Working in a busy healthcare environment we have to monitor and maintain over 300 servers with the majority being high uptime servers for our user base of over 4000 users. We use NetCrunch to actively monitor server states, which allows us to respond to server issues often before the user base has had time to contact our service desk. We also use the warning states to help with preventative maintenance tasks, such as disk space and CPU utilisation. This means that the team can concentrate on responding to other BAU requirements such as system improvements and upgrades and the inventible projects that an organisation of our size is constantly having to delivering.
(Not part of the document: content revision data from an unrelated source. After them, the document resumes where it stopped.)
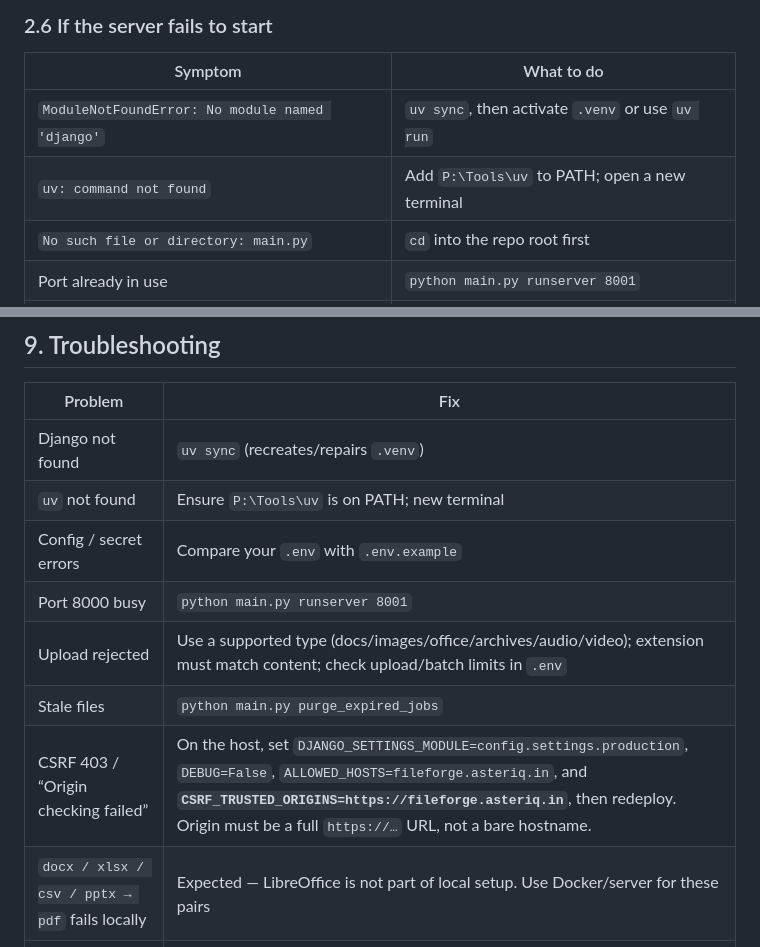
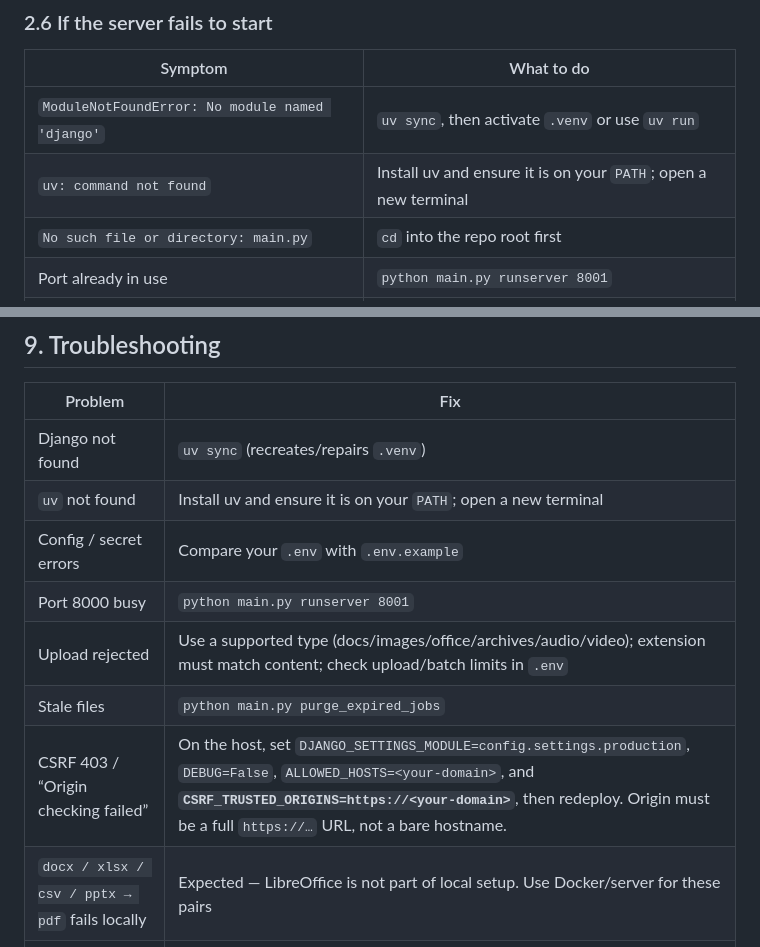
Before and after one commit to Surajit107/FileForge, a Markdown page: README.md, 2 parts joined by grey strips. GitHub-like rendering.

```diff
--- a/README.md
+++ b/README.md
@@ -332,7 +356,7 @@ Then open `http://127.0.0.1:8001/` (or your machine IP if using `0.0.0.0`).
 | Symptom | What to do |
 |---------|------------|
 | `ModuleNotFoundError: No module named 'django'` | `uv sync`, then activate `.venv` or use `uv run` |
-| `uv: command not found` | Add `P:\Tools\uv` to PATH; open a new terminal |
+| `uv: command not found` | Install uv and ensure it is on your `PATH`; open a new terminal |
 | `No such file or directory: main.py` | `cd` into the repo root first |
 | Port already in use | `python main.py runserver 8001` |
 | Config errors | Ensure `.env` exists (`cp .env.example .env`) |
@@ -450,12 +474,12 @@ The image also installs **LibreOffice** (Writer/Calc/Impress) for office → PDF
 | Problem | Fix |
 |---------|-----|
 | Django not found | `uv sync` (recreates/repairs `.venv`) |
-| `uv` not found | Ensure `P:\Tools\uv` is on PATH; new terminal |
+| `uv` not found | Install uv and ensure it is on your `PATH`; open a new terminal |
 | Config / secret errors | Compare your `.env` with `.env.example` |
 | Port 8000 busy | `python main.py runserver 8001` |
 | Upload rejected | Use a supported type (docs/images/office/archives/audio/video); extension must match content; check upload/batch limits in `.env` |
 | Stale files | `python main.py purge_expired_jobs` |
-| CSRF 403 / “Origin checking failed” | On the host, set `DJANGO_SETTINGS_MODULE=config.settings.production`, `DEBUG=False`, `ALLOWED_HOSTS=fileforge.asteriq.in`, and **`CSRF_TRUSTED_ORIGINS=https://fileforge.asteriq.in`**, then redeploy. Origin must be a full `https://…` URL, not a bare hostname. |
+| CSRF 403 / “Origin checking failed” | On the host, set `DJANGO_SETTINGS_MODULE=config.settings.production`, `DEBUG=False`, `ALLOWED_HOSTS=<your-domain>`, and **`CSRF_TRUSTED_ORIGINS=https://<your-domain>`**, then redeploy. Origin must be a full `https://…` URL, not a bare hostname. |
 | `docx / xlsx / csv / pptx → pdf` fails locally | Expected — LibreOffice is not part of local setup. Use Docker/server for these pairs |
 | `office → pdf` fails on server | Rebuild/redeploy the Docker image so Writer/Calc/Impress are installed |
 | Audio/video fails locally | Expected without ffmpeg — install ffmpeg or use Docker |
```
Also changed, not shown: other parts of README.md (+58 -34 lines).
The features that we have found to be most useful in our environment are the Service monitoring on the server states, the Disk utilization function and the dependency intelligence. We monitor the pertinent services for the individual servers, this way we can tell if a system is functionally correctly at a much more granular scale, than, the “it is up” and therefore working assumption. Our environment is mostly virtualised now and due to the way that the organisation has grown in recent years we have had to be very careful with the apportioning of the central disk storage. Using the disk monitoring functionality we are able to apportion the smallest possible disk space to the individual servers and increase it as it starts to run out. This has allowed us to sweat the SAN environment for at least another yeah and allowed for capital planning to replace the aged environment. The dependency intelligence is a nice feature that we hope to not have to use but it makes the identification of the root cause of an outage very easy to identify. This is especially useful in our environment where the network and server teams are not collocated, so the identification of a firewall fault for instance could take many minutes to filter to the server team.
The Northern Devon Healthcare NHS Trust has its headquarters in Barnstaple. The Trust manages acute services from North Devon District Hospital and community services across northern Devon. In 2014/15, they treated 96,636 inpatients, saw 431,689 outpatients and delivered 1,472 babies.